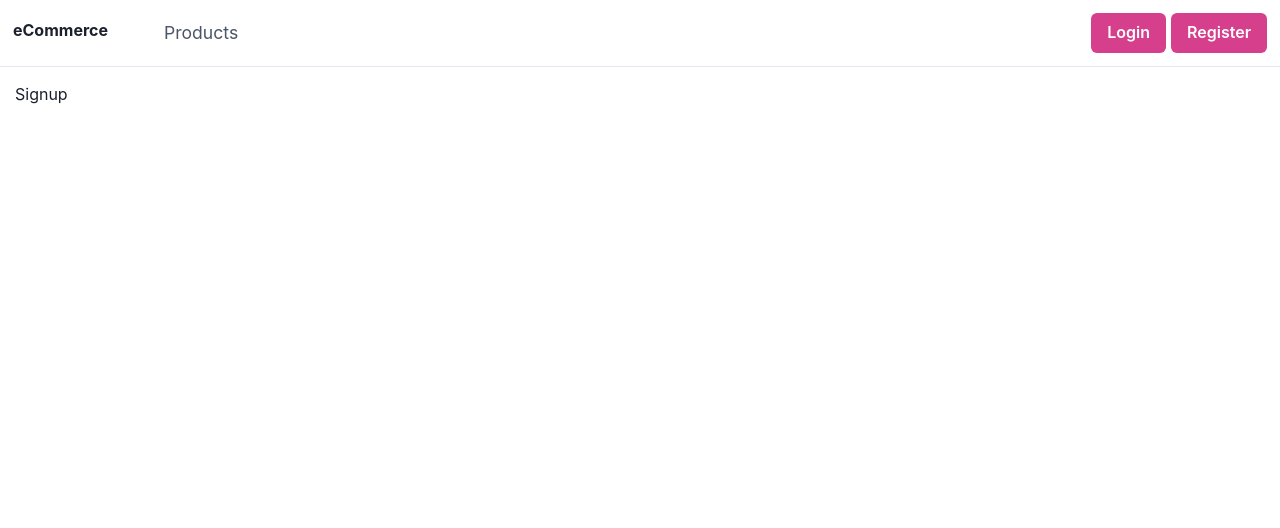
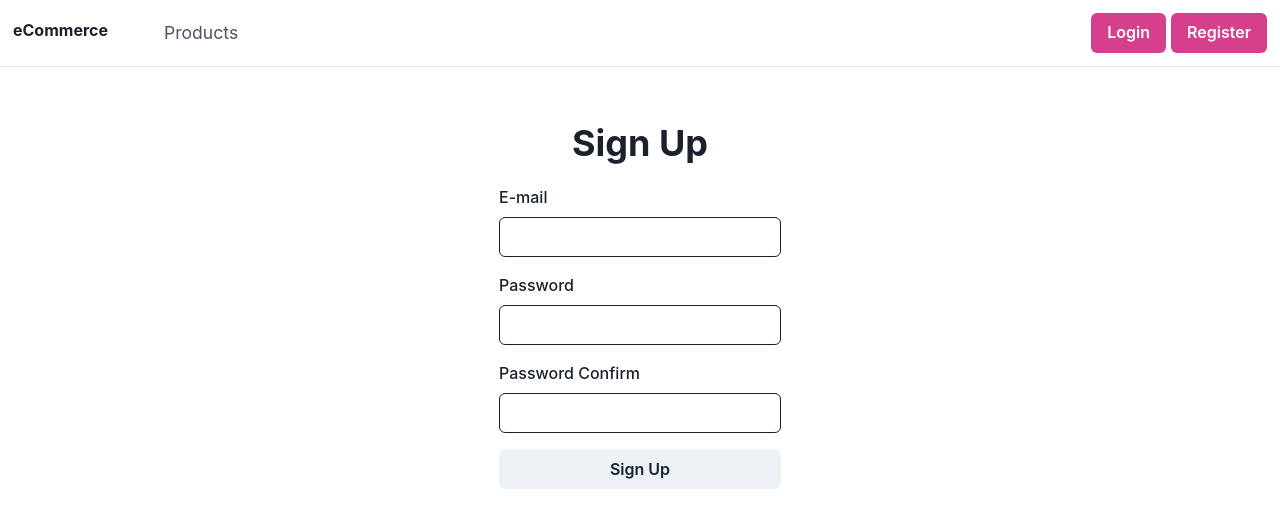
Before and after one commit to zulalnb/react-e-commerce-app-frontend, a React (Create React App) app: page /signup in a window 1280 px wide. Shown: the top 528 px of the page. Built offline with nearby package versions, Linux system fonts and the light colour scheme.

Commit message:
add user sign up page

```diff
--- a/package.json
+++ b/package.json
@@ -9,6 +9,7 @@
     "@emotion/react": "^11.4.0",
     "@emotion/styled": "^11.3.0",
     "axios": "^1.3.4",
+    "formik": "^2.2.9",
     "framer-motion": "4.1.17",
     "moment": "^2.29.4",
     "react": "17.0.2",
@@ -16,7 +17,8 @@
     "react-image-gallery": "^1.1.1",
     "react-query": "3.17.2",
     "react-router-dom": "^5.2.0",
-    "react-scripts": "4.0.3"
+    "react-scripts": "4.0.3",
+    "yup": "^1.0.2"
   },
   "devDependencies": {
     "@babel/runtime": "7.13.8",
--- a/src/pages/Auth/Signup/index.js
+++ b/src/pages/Auth/Signup/index.js
@@ -1,7 +1,79 @@
 import React from "react";
+import {
+  Box,
+  Button,
+  Flex,
+  FormControl,
+  FormLabel,
+  Heading,
+  Input,
+} from "@chakra-ui/react";
+
+import { useFormik } from "formik";
+import validationSchema from "./validations";
 
 function Signup() {
-  return <div>Signup</div>;
+  const formik = useFormik({
+    initialValues: {
+      email: "",
+      password: "",
+      passwordConfirm: "",
+    },
+    validationSchema,
+    onSubmit: async (values, bag) => {
+      console.log(values);
+    },
+  });
+  return (
+    <div>
+      <Flex align="center" width="full" justifyContent="center">
+        <Box pt={10}>
+          <Box textAlign="center">
+            <Heading>Sign Up</Heading>
+          </Box>
+          <Box my={5} textAlign="left">
+            <form onSubmit={formik.handleSubmit}>
+              <FormControl>
+                <FormLabel>E-mail</FormLabel>
+                <Input
+                  name="email"
+                  onChange={formik.handleChange}
+                  onBlur={formik.handleBlur}
+                  value={formik.values.email}
+                />
+              </FormControl>
+
+              <FormControl mt="4">
+                <FormLabel>Password</FormLabel>
+                <Input
+                  name="password"
+                  type="password"
+                  onChange={formik.handleChange}
+                  onBlur={formik.handleBlur}
+                  value={formik.values.password}
+                />
+              </FormControl>
+
+              <FormControl mt="4">
+                <FormLabel>Password Confirm</FormLabel>
+                <Input
+                  name="passwordConfirm"
+                  type="password"
+                  onChange={formik.handleChange}
+                  onBlur={formik.handleBlur}
+                  value={formik.values.passwordConfirm}
+                />
+              </FormControl>
+
+              <Button mt="4" width="full" type="submit">
+                Sign Up
+              </Button>
+            </form>
+          </Box>
+        </Box>
+      </Flex>
+    </div>
+  );
 }
 
 export default Signup;
--- /dev/null
+++ b/src/pages/Auth/Signup/validations.js
@@ -0,0 +1,18 @@
+import * as yup from "yup";
+
+const validations = yup.object().shape({
+  email: yup
+    .string()
+    .email("Geçerli bir email girin.")
+    .required("Zorunlu alan."),
+  password: yup
+    .string()
+    .min(5, "Parolanız en az 5 karakter olmalıdır.")
+    .required(),
+  passwordConfirm: yup
+    .string()
+    .oneOf([yup.ref("password")], "Parolalar uyuşmuyor.")
+    .required(),
+});
+
+export default validations;
```
Also changed, not shown: 1 other file (tests, documents, lock files or other folders).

•••

Where a line above contains the word "textAlign", show that line.

(Answer box)
+          <Box textAlign="center">
+          <Box my={5} textAlign="left">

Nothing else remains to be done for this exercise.